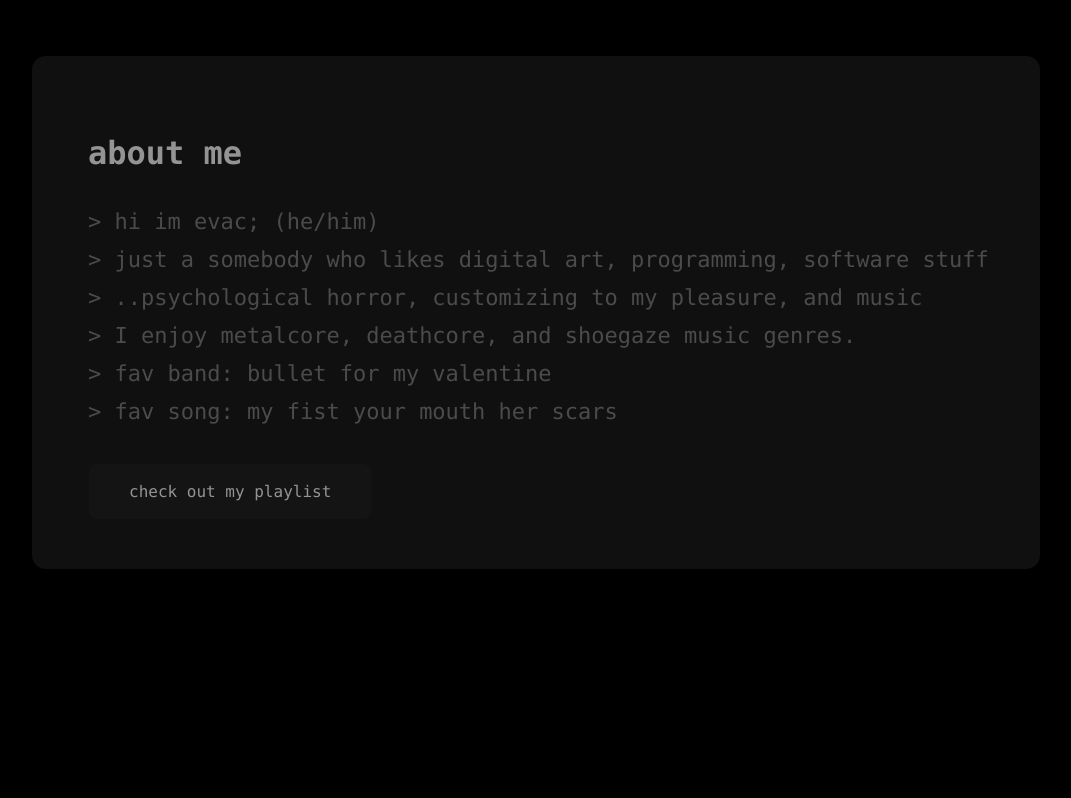
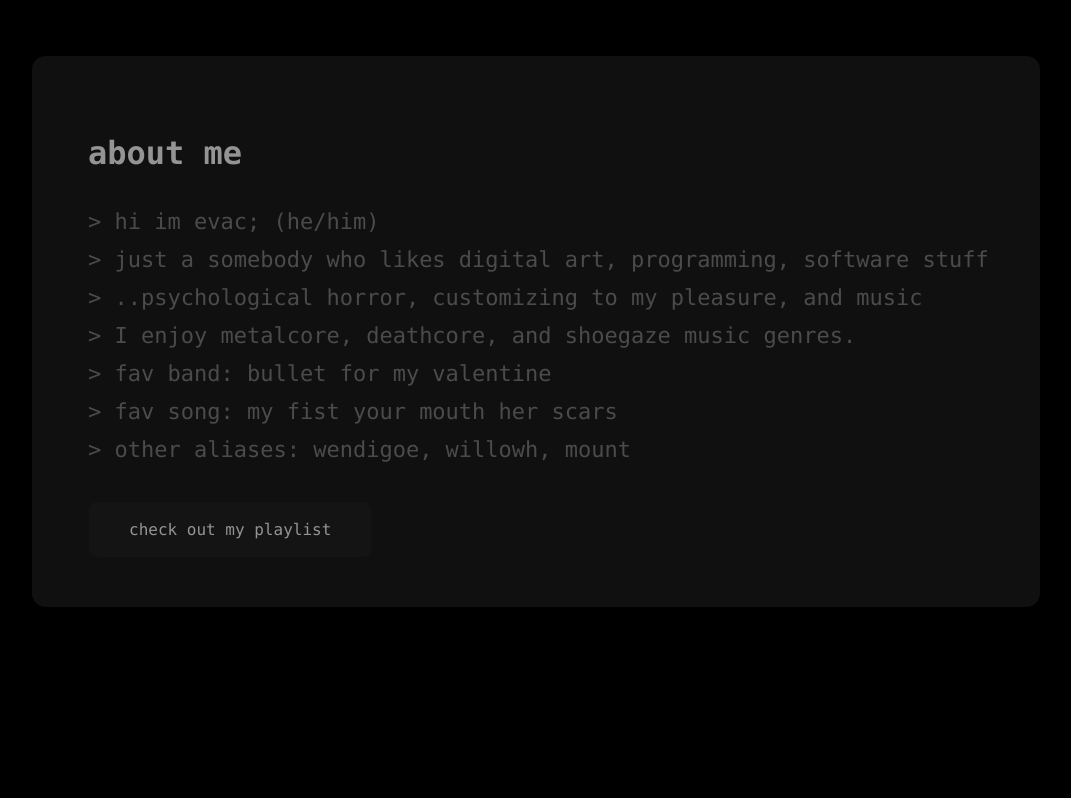
Before and after one commit to evacq8/evacq8.github.io, a plain HTML site: page index.html in a window 1280 px wide. Shown: the part 1914-2712 px from the top of the page, without its empty margins (104-1175 px from the left). Drawn offline with Linux system fonts and the light colour scheme.

Commit message:
update index.js

```diff
--- a/index.html
+++ b/index.html
@@ -54,7 +54,8 @@
     <p1>> ..psychological horror, customizing to my pleasure, and music</p1> <br>
     <p1>> I enjoy metalcore, deathcore, and shoegaze music genres.</p1> <br>
     <p1>> fav band: bullet for my valentine</p1> <br>
-    <p1>> fav song: my fist your mouth her scars</p1>
+    <p1>> fav song: my fist your mouth her scars</p1> <br>
+    <p1>> other aliases: wendigoe, willowh, mount</p1>
     <div class="buttons1">
         <a href="https://open.spotify.com/playlist/57xda3bzfEgNIwQKHvYxgQ?si=74c2772ac72f4303">check out my playlist</a>
     </div>
```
::::
THE PROBLEM:
Copy out, from the material above, each line where the word "index" is present.

THE COMPLETED TASK:
Before and after one commit to evacq8/evacq8.github.io, a plain HTML site: page index.html in a window 1280 px wide. Shown: the part 1914-2712 px from the top of the page, without its empty margins (104-1175 px from the left). Drawn offline with Linux system fonts and the light colour scheme.
update index.js
--- a/index.html
+++ b/index.html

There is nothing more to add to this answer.